The day before Hallowe’en was a very scary day for Canadians. Many of us were afraid that we would lose our country
because of a public vote in Quebec. We didn’t realize that we were also losing our freedom because of a private vote
Late in the afternoon of October 30th, as the ballots were being counted in the Quebec referendum, the Canadian
parliament passed Bill C-7, the Controlled Drugs & Substances Act. The official opposition, the Bloc Quebecois, were
not in present to speak or vote against the bill, as they had chosen to boycott Parliament that day because of the
Bill C-7 makes no provision for the medical use of marijuana, and makes no reduction to the harsh penalties for

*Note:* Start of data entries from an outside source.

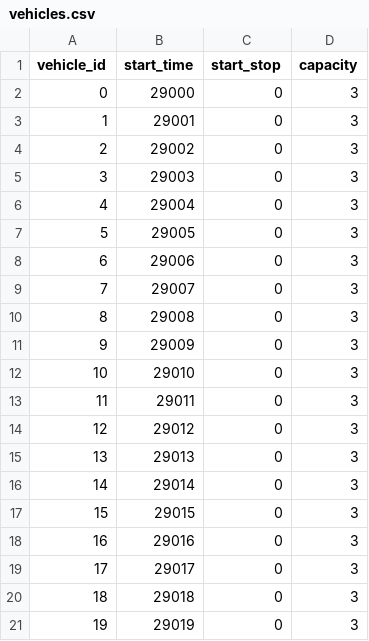
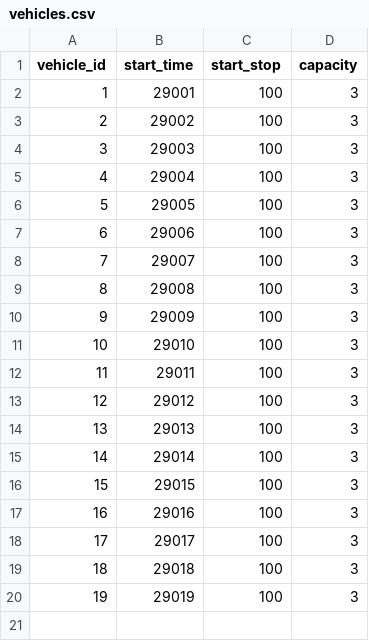
Before and after one commit to RTOpt/multimodal-simulator, a CSV file: data/shuttle/simple_network_dispatcher/vehicles.csv, drawn as a sheet.

```diff
--- a/data/shuttle/simple_network_dispatcher/vehicles.csv
+++ b/data/shuttle/simple_network_dispatcher/vehicles.csv
@@ -1,21 +1,20 @@
 vehicle_id;start_time;start_stop;capacity
-0;29000;0;3
-1;29001;0;3
-2;29002;0;3
-3;29003;0;3
-4;29004;0;3
-5;29005;0;3
-6;29006;0;3
-7;29007;0;3
-8;29008;0;3
-9;29009;0;3
-10;29010;0;3
-11;29011;0;3
-12;29012;0;3
-13;29013;0;3
-14;29014;0;3
-15;29015;0;3
-16;29016;0;3
-17;29017;0;3
-18;29018;0;3
-19;29019;0;3
+1;29001;100;3
+2;29002;100;3
+3;29003;100;3
+4;29004;100;3
+5;29005;100;3
+6;29006;100;3
+7;29007;100;3
+8;29008;100;3
+9;29009;100;3
+10;29010;100;3
+11;29011;100;3
+12;29012;100;3
+13;29013;100;3
+14;29014;100;3
+15;29015;100;3
+16;29016;100;3
+17;29017;100;3
+18;29018;100;3
+19;29019;100;3
```
Also changed, not shown: data/shuttle/simple_network_dispatcher/requests.csv, 6 other files.
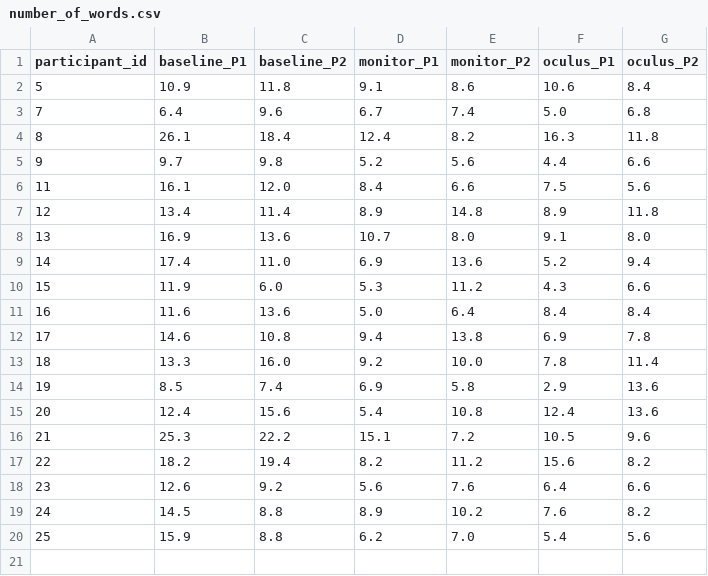
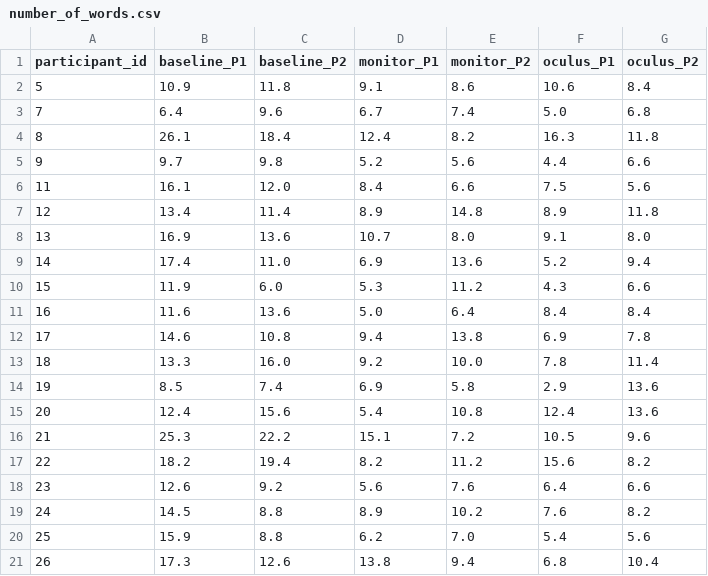
Before and after one commit to lrperlmu/transparency_analysis, a CSV file: data/reshaped/number_of_words.csv, drawn as a sheet.

```diff
--- a/data/reshaped/number_of_words.csv
+++ b/data/reshaped/number_of_words.csv
@@ -20 +20,2 @@ participant_id, baseline_P1, baseline_P2, monitor_P1, monitor_P2, oculus_P1, ocu
 25, 15.9, 8.8, 6.2, 7.0, 5.4, 5.6
+26, 17.3, 12.6, 13.8, 9.4, 6.8, 10.4
```
Also changed, not shown: data/reshaped/attempt_times.csv, data/reshaped/completion_times.csv, 4 other files.
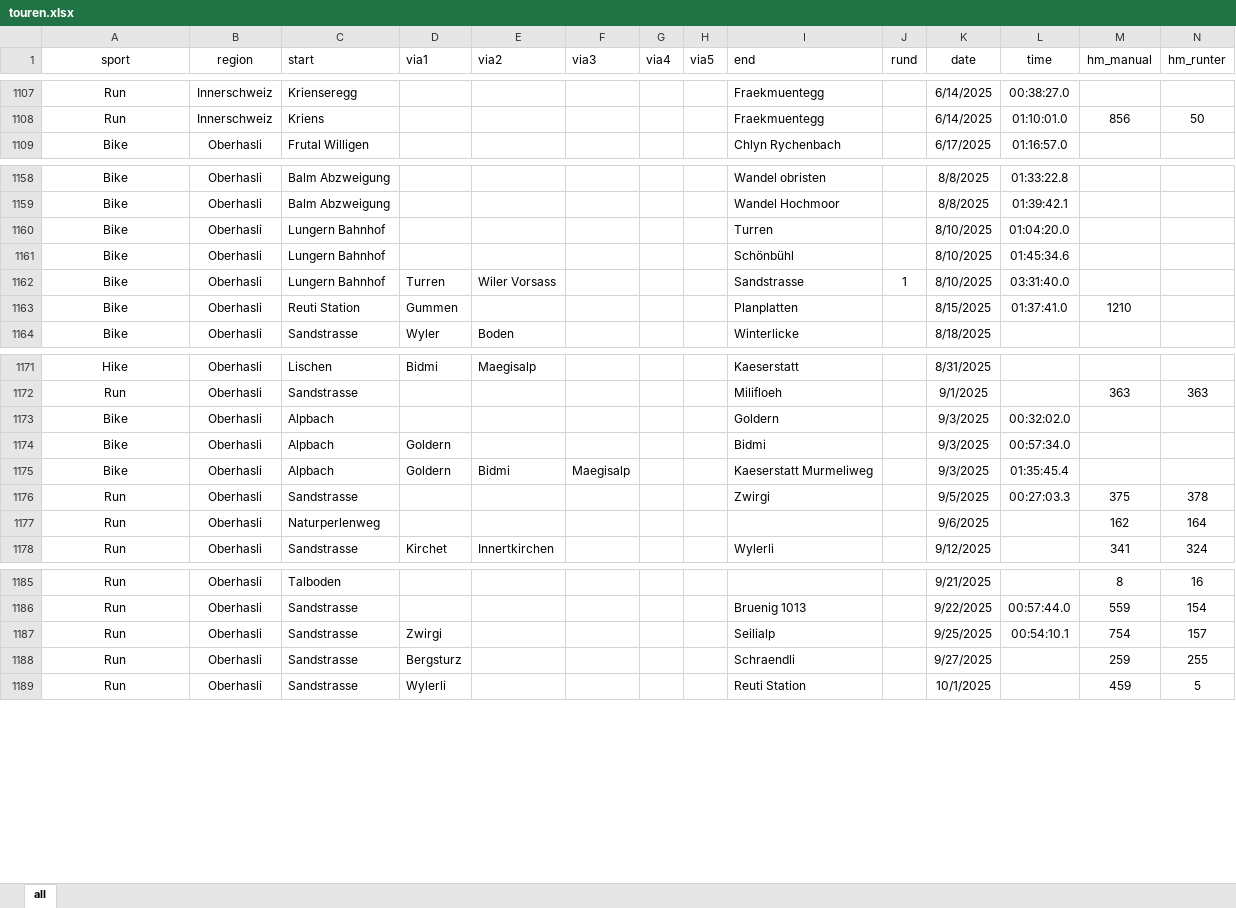
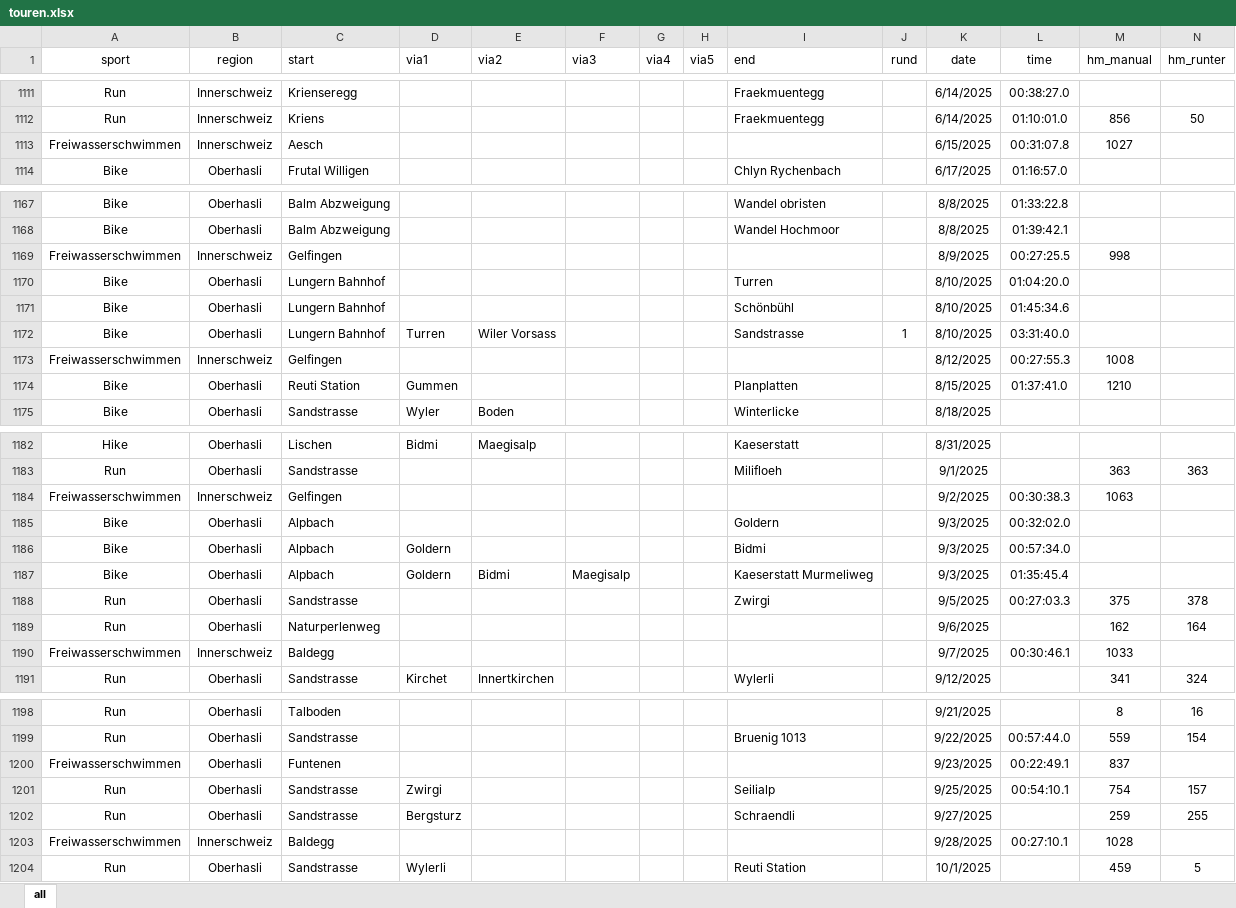
Before and after one commit to rufi77/sport, an Excel workbook: data/touren.xlsx, sheet all, drawn as a sheet; only a part is shown, gaps mark what is left out; values as stored, in another font and other column widths than the file's, no borders; conditional formats not drawn; rows hold the shown columns only; the diff covers the shown part only; the diff names each change by its address in the sheet, - before the commit and + after, or states it on an @@ line.

```diff
--- a/data/touren.xlsx (sheet all)
+++ b/data/touren.xlsx (sheet all)
+row 1113: Freiwasserschwimmen | Innerschweiz | Aesch |  |  |  |  |  |  |  | 6/15/2025 | 00:31:07.8 | 1027
+row 1169: Freiwasserschwimmen | Innerschweiz | Gelfingen |  |  |  |  |  |  |  | 8/9/2025 | 00:27:25.5 | 998
+row 1173: Freiwasserschwimmen | Innerschweiz | Gelfingen |  |  |  |  |  |  |  | 8/12/2025 | 00:27:55.3 | 1008
+row 1184: Freiwasserschwimmen | Innerschweiz | Gelfingen |  |  |  |  |  |  |  | 9/2/2025 | 00:30:38.3 | 1063
+row 1190: Freiwasserschwimmen | Innerschweiz | Baldegg |  |  |  |  |  |  |  | 9/7/2025 | 00:30:46.1 | 1033
+row 1200: Freiwasserschwimmen | Oberhasli | Funtenen |  |  |  |  |  |  |  | 9/23/2025 | 00:22:49.1 | 837
+row 1203: Freiwasserschwimmen | Innerschweiz | Baldegg |  |  |  |  |  |  |  | 9/28/2025 | 00:27:10.1 | 1028
```
Also changed, not shown: 17 added rows elsewhere in this sheet, 22 other files.
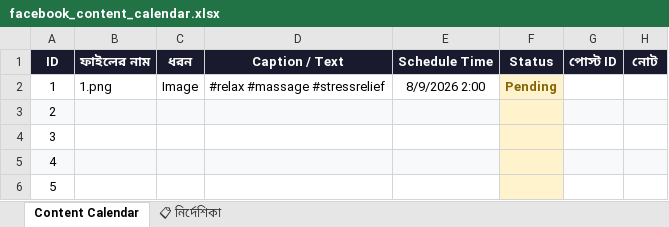
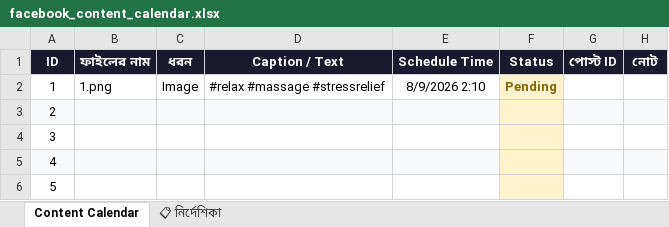
Before and after one commit to niru799x-beep/fb-autoposter-soul-touch, an Excel workbook: facebook_content_calendar.xlsx, sheet Content Calendar, drawn as a sheet; values as stored, in another font and other column widths than the file's, no borders; the diff names each change by its address in the sheet, - before the commit and + after, or states it on an @@ line.

Commit message:
Add files via upload

```diff
--- a/facebook_content_calendar.xlsx (sheet Content Calendar)
+++ b/facebook_content_calendar.xlsx (sheet Content Calendar)
-E2 (Schedule Time): 8/9/2026 2:00
+E2 (Schedule Time): 8/9/2026 2:10
```
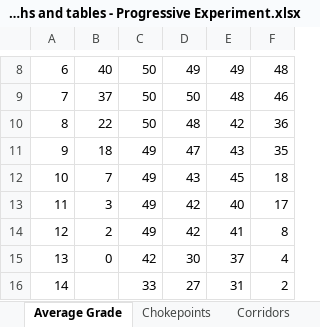
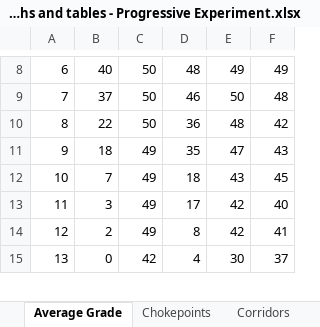
Before and after one commit to rocketman1243/MAPFW_research_data, an Excel workbook: Graphs and tables - Progressive Experiment.xlsx, sheet Average Grade, drawn as a sheet; only a part is shown, gaps mark what is left out; values as stored, in another font and other column widths than the file's, no borders; charts and pictures and table styles not drawn; removed rows and columns are numbered as before the commit, all else as after; the diff covers the shown part only; the diff names each change by its address in the sheet, - before the commit and + after, or states it on an @@ line.

```diff
--- a/Graphs and tables - Progressive Experiment.xlsx (sheet Average Grade)
+++ b/Graphs and tables - Progressive Experiment.xlsx (sheet Average Grade)
-D8: 49
+D8: 48
-F8: 48
+F8: 49
-D9: 50
+D9: 46
-E9: 48
+E9: 50
-F9: 46
+F9: 48
-D10: 48
+D10: 36
-E10: 42
+E10: 48
-F10: 36
+F10: 42
-D11: 47
+D11: 35
-E11: 43
+E11: 47
-F11: 35
+F11: 43
-D12: 43
+D12: 18
-E12: 45
+E12: 43
-F12: 18
+F12: 45
-D13: 42
+D13: 17
-E13: 40
+E13: 42
-F13: 17
+F13: 40
-D14: 42
+D14: 8
-E14: 41
+E14: 42
-F14: 8
+F14: 41
-D15: 30
+D15: 4
-E15: 37
+E15: 30
-F15: 4
+F15: 37
-row 16: 14 |  | 33 | 27 | 31 | 2
```
Also changed, not shown: 20 added rows, 21 removed rows, 13 edited cells and row numbers in column A elsewhere in this sheet, sheet Corridors, sheet Overlapping waypoints, sheet Chokepoints, charts or pictures, 4 other files.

marijuana possession. Despite pleas from the Canadian Foundation for Drug Policy, the Canadian Bar Association, and
the Criminal Lawyers Association, Paul Szabo and his sub-committee have refused to back away from imprisoning
peaceful users of marijuana.
According to Hedy Fry, Bill C-7 will “streamline” the judicial process, which means that more pot smokers will be
going to jail, without the inconvenience of an expensive and time consuming trial by jury. Is this justice?
International treaties are no reason to imprison responsible and patriotic Canadians who happen to use marijuana. The
Netherlands is a signatory to the same treaties as Canada, and yet their drug policy is drastically different, and
more succesful, than ours.
Canadian drug policy is a serious issue. It deserves serious, open debate. We must not tolerate a government that
passes such important legislation behind closed doors, plotting more efficient ways to imprison their citizens while
the fate of a country hangs in the balance.